● **Exercise brief**:
Pull every line that includes the word "winPlacePerc" from the data.

(Before-and-after change records)
▶
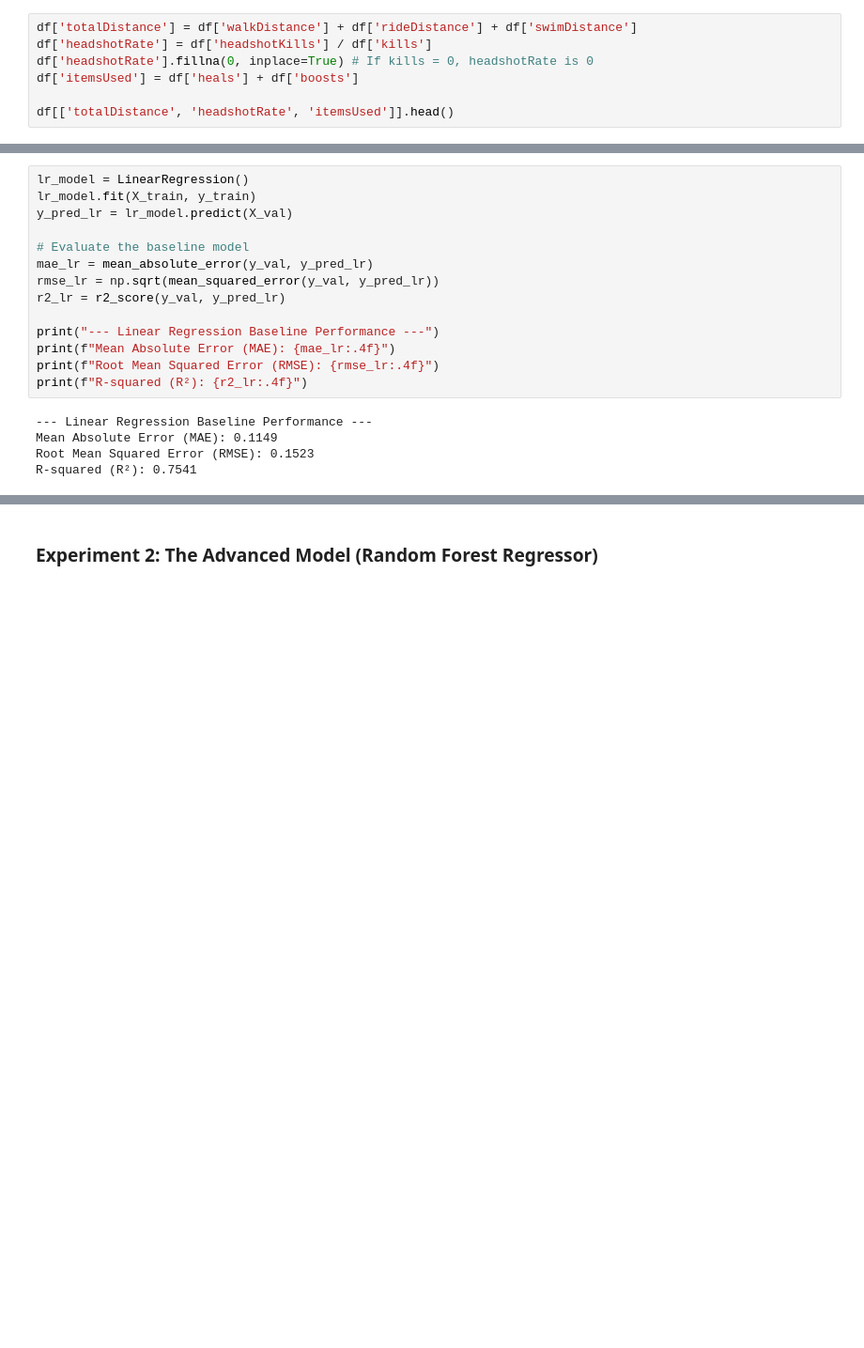
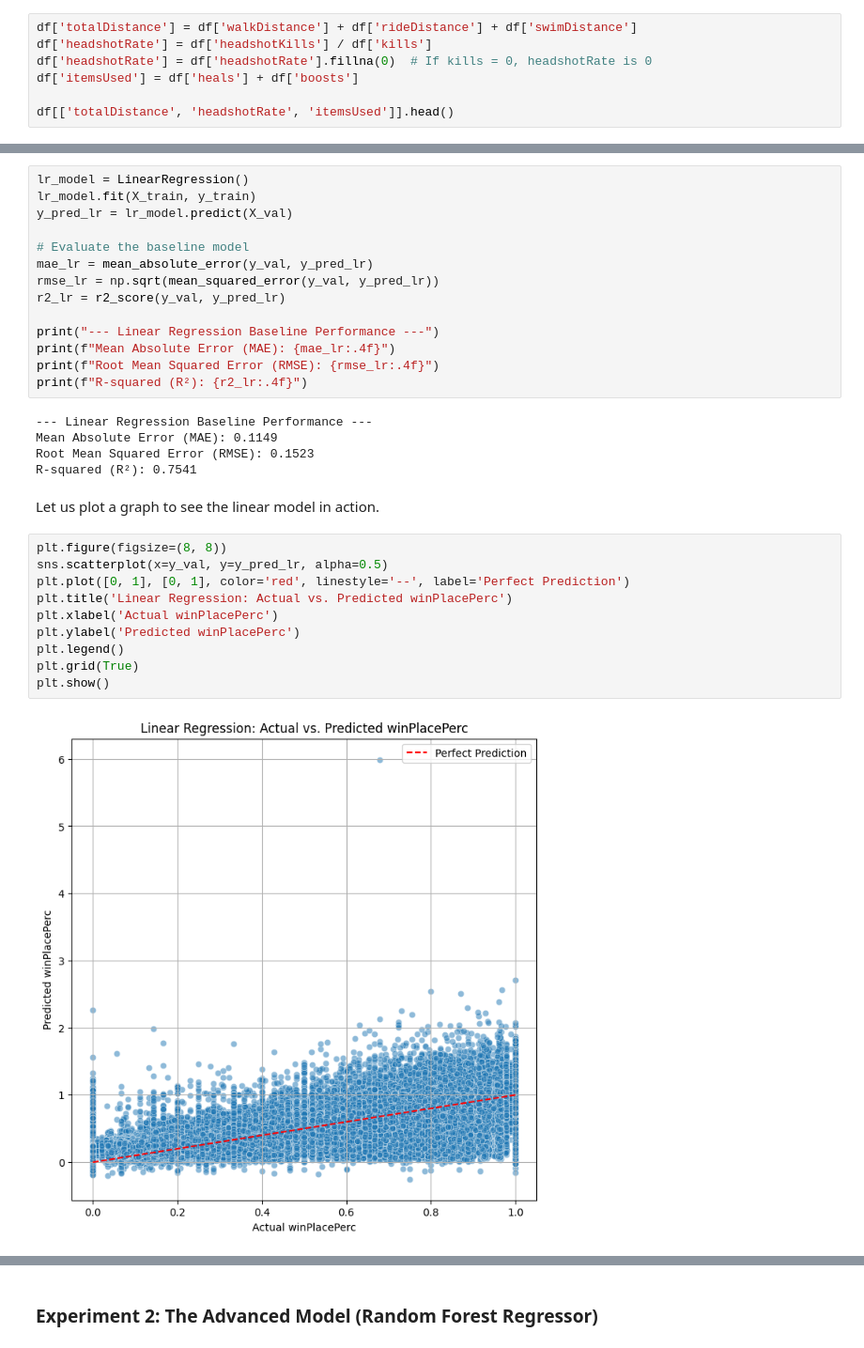
Before and after one commit to dganesh05/project-3, a Jupyter notebook: project-notebook.ipynb, the cells around one changed output, grey strips where cells are left out. Shown at 94% size. Saved outputs shown, nothing was run; the diff lists cells and outputs as text; blank space fills up the shorter version.

```diff
--- a/project-notebook.ipynb
+++ b/project-notebook.ipynb
@@ -162,7 +164,7 @@ Now, we'll craft new features to capture complex player behaviors that aren't re
 # %%
 df['totalDistance'] = df['walkDistance'] + df['rideDistance'] + df['swimDistance']
 df['headshotRate'] = df['headshotKills'] / df['kills']
-df['headshotRate'].fillna(0, inplace=True) # If kills = 0, headshotRate is 0
+df['headshotRate'] = df['headshotRate'].fillna(0)  # If kills = 0, headshotRate is 0
 df['itemsUsed'] = df['heals'] + df['boosts']
 
 df[['totalDistance', 'headshotRate', 'itemsUsed']].head()
@@ -320,3 +309,17 @@ print(f"R-squared (R²): {r2_lr:.4f}")
 Mean Absolute Error (MAE): 0.1149
 Root Mean Squared Error (RMSE): 0.1523
 R-squared (R²): 0.7541
+# %% [markdown]
+Let us plot a graph to see the linear model in action.
+# %%
+plt.figure(figsize=(8, 8))
+sns.scatterplot(x=y_val, y=y_pred_lr, alpha=0.5)
+plt.plot([0, 1], [0, 1], color='red', linestyle='--', label='Perfect Prediction')
+plt.title('Linear Regression: Actual vs. Predicted winPlacePerc')
+plt.xlabel('Actual winPlacePerc')
+plt.ylabel('Predicted winPlacePerc')
+plt.legend()
+plt.grid(True)
+plt.show()
+# %% [output]
+[figure, added]
```
Also changed, not shown: parts of 15 cells of this notebook, 1 other file.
◀
● **Answer section**:
+plt.title('Linear Regression: Actual vs. Predicted winPlacePerc')
+plt.xlabel('Actual winPlacePerc')
+plt.ylabel('Predicted winPlacePerc')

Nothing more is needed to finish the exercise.